"Managing urban growth to insure that it is sustainable has become one of the most important development challenges of the current century," he said.
Tokyo, with 37 million people, is the world's largest city but it is due to be overtaken by Delhi around 2028, the report said.
At about the same time, India is expected to surpass China as the country with the world's largest total population.
As of today, 55 per cent of the world population lives in urban areas, increasing to 68 per cent by 2050, the report said.
By 2050, India, China and Nigeria will account for more than a third of the projected growth in the world's urban population, it said.
Overall, urbanisation can be seen as positive, Mr Wilmoth said.
"The increasing concentration of people in cities provides a way of more economically providing services," he said. "We find that urban populations have better access to health care and education."
The concentration of population also may help minimise humans' environmental impact on the planet, he said.
"However, the challenge is that in many countries it's taking place so rapidly...and large slum areas have developed that are not maybe achieving the goals of sustainable development the way that we would like."
Among other findings, the report said that in 1990 there were just 10 megacities with populations of 10 million or more.
As of 2018, there are 33 megacities, and by 2030, 43 megacities are projected, mostly in developing countries.

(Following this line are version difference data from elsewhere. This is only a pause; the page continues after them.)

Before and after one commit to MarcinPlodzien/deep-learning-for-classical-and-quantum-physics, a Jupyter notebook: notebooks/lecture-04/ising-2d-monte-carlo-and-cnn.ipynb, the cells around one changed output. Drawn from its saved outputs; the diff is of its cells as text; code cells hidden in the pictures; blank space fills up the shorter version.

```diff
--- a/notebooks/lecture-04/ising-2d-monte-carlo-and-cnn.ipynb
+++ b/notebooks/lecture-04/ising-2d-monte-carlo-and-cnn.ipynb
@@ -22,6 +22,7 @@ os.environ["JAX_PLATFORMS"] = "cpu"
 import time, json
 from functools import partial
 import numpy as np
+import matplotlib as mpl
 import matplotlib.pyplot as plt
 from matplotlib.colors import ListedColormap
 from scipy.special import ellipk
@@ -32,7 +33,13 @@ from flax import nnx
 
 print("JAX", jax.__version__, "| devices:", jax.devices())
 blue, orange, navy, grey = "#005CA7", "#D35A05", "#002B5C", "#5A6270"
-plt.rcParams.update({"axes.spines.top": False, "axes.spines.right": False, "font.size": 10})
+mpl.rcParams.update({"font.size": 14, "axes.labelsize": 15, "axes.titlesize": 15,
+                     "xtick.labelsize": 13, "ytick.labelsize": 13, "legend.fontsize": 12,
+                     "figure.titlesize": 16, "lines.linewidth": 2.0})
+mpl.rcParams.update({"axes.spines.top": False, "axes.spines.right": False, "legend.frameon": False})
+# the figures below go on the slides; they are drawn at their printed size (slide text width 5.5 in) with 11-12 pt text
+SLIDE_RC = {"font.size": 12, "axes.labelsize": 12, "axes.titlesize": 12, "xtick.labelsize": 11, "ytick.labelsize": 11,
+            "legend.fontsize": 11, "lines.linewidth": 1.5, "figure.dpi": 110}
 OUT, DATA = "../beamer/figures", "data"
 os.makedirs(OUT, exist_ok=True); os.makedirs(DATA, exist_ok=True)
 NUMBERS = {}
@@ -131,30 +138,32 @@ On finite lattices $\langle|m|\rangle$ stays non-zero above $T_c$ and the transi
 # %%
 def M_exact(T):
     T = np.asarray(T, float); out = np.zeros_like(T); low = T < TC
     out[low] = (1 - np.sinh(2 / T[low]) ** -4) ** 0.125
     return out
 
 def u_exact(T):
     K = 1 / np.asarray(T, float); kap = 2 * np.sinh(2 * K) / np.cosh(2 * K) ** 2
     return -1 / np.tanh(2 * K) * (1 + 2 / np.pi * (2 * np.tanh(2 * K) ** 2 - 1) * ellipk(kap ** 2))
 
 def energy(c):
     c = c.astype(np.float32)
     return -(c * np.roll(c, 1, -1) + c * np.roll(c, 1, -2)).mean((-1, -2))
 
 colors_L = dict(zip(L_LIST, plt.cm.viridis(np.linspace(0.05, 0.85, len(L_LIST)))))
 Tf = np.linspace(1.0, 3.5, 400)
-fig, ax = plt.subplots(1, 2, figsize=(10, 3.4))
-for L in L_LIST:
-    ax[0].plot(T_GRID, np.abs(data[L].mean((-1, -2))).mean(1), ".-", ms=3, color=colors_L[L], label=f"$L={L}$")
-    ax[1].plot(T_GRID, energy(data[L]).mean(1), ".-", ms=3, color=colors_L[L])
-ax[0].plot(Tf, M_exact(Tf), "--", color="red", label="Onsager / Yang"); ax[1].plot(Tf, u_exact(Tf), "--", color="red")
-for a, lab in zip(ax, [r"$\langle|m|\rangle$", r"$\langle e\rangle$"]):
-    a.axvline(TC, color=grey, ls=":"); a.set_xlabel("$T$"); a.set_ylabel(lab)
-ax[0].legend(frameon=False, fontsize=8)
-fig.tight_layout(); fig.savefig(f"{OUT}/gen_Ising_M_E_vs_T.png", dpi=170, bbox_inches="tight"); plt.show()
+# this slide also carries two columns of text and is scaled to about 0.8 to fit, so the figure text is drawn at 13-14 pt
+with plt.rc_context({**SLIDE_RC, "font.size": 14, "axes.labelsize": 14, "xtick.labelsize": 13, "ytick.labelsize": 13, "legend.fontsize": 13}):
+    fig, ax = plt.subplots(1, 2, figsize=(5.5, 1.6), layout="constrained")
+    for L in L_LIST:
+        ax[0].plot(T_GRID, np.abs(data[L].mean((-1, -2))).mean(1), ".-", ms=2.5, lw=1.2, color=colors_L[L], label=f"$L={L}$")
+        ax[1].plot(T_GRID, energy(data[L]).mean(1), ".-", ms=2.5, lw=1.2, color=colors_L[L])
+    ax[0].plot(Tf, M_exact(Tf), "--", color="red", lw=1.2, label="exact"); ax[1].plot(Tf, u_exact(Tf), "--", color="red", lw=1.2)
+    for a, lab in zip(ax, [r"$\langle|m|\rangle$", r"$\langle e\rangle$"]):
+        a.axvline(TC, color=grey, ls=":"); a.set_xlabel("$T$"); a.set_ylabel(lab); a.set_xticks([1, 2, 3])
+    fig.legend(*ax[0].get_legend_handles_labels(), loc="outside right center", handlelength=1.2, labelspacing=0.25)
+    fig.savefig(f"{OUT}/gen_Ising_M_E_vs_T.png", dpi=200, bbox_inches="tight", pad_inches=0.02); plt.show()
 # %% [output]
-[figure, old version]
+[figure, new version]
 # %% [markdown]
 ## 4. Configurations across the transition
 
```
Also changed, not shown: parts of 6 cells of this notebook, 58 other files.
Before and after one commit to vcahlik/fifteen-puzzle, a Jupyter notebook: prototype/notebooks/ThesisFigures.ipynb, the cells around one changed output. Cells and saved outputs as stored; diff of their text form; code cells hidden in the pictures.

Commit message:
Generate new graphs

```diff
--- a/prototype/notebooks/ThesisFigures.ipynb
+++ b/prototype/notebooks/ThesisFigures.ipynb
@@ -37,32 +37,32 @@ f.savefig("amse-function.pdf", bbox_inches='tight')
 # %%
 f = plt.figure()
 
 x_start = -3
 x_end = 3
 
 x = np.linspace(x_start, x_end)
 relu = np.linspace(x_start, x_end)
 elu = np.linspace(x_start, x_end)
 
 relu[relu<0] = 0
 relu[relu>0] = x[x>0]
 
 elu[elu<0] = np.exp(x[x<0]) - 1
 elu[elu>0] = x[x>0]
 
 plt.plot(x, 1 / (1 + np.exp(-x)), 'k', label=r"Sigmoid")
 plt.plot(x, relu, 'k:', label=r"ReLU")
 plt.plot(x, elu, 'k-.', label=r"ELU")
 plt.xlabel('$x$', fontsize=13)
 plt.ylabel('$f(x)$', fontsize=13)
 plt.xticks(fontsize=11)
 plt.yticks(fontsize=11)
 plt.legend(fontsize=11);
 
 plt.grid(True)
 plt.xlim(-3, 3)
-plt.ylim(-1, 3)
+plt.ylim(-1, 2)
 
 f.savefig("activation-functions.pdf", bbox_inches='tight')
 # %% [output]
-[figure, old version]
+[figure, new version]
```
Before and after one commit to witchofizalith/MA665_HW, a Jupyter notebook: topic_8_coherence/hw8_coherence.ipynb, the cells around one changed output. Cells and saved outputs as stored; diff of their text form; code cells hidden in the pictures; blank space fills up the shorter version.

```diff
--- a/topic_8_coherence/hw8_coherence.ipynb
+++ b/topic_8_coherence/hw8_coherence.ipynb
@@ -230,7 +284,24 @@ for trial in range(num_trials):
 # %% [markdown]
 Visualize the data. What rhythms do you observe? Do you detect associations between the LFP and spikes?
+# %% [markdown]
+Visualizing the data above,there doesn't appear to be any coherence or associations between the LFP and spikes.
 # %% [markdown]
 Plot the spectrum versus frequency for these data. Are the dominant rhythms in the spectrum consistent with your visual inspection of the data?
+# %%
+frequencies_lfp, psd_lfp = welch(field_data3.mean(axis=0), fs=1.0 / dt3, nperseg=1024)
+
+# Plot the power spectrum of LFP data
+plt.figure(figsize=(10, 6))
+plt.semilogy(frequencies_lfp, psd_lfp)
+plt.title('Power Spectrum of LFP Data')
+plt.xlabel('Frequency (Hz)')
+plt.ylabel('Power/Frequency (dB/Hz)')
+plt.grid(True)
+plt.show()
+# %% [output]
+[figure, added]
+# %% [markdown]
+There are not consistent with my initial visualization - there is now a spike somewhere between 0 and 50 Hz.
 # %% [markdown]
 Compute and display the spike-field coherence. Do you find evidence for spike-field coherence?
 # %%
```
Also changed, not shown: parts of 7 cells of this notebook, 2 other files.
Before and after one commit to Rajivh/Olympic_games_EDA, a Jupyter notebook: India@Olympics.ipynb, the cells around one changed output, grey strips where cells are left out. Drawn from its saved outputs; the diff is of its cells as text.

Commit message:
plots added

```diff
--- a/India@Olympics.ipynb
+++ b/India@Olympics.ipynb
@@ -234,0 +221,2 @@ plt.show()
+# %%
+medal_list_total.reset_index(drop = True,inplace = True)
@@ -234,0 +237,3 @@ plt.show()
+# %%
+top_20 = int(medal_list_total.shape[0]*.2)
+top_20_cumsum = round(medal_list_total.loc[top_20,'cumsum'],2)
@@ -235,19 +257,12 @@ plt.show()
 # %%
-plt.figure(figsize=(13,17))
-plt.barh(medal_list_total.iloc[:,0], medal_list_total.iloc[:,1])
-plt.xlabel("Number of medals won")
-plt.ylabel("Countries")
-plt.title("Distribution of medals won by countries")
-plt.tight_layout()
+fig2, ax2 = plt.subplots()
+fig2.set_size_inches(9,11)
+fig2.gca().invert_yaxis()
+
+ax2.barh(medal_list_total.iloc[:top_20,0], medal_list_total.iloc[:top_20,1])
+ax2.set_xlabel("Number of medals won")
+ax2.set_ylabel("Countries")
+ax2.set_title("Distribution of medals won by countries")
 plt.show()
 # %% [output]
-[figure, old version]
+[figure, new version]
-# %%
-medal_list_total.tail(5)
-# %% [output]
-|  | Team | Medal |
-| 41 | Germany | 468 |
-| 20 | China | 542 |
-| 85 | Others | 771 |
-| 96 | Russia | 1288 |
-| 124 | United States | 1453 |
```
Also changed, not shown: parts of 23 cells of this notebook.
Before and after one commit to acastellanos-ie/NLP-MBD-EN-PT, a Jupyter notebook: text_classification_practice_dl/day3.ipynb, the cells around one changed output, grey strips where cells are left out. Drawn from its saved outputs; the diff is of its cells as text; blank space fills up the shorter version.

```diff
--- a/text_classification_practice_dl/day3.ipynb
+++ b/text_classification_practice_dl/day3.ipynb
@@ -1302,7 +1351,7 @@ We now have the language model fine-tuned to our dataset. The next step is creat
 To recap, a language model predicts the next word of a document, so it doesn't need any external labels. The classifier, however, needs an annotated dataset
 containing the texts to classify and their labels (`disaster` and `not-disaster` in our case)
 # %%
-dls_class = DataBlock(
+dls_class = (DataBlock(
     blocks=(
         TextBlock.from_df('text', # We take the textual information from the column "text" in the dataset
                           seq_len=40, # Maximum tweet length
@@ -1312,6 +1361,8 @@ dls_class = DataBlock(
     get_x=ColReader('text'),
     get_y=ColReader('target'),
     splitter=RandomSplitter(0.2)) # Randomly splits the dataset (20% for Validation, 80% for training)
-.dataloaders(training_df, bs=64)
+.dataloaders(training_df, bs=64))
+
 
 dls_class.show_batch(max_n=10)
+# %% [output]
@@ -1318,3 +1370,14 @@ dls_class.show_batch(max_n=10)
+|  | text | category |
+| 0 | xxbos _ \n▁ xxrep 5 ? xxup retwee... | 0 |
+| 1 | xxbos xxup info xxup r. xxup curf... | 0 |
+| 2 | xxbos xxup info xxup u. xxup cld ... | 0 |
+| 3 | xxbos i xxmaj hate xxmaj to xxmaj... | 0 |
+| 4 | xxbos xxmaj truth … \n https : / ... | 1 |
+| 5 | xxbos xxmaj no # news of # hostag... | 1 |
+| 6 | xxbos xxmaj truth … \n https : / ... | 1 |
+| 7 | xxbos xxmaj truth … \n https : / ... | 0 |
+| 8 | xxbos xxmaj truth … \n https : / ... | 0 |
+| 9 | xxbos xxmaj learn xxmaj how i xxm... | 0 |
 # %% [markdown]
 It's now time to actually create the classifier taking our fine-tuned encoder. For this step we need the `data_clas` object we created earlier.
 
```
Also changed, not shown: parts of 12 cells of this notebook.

The Population Division at the UN Department of Economic and Social Affairs has been issuing reports on urbanisation since 1988.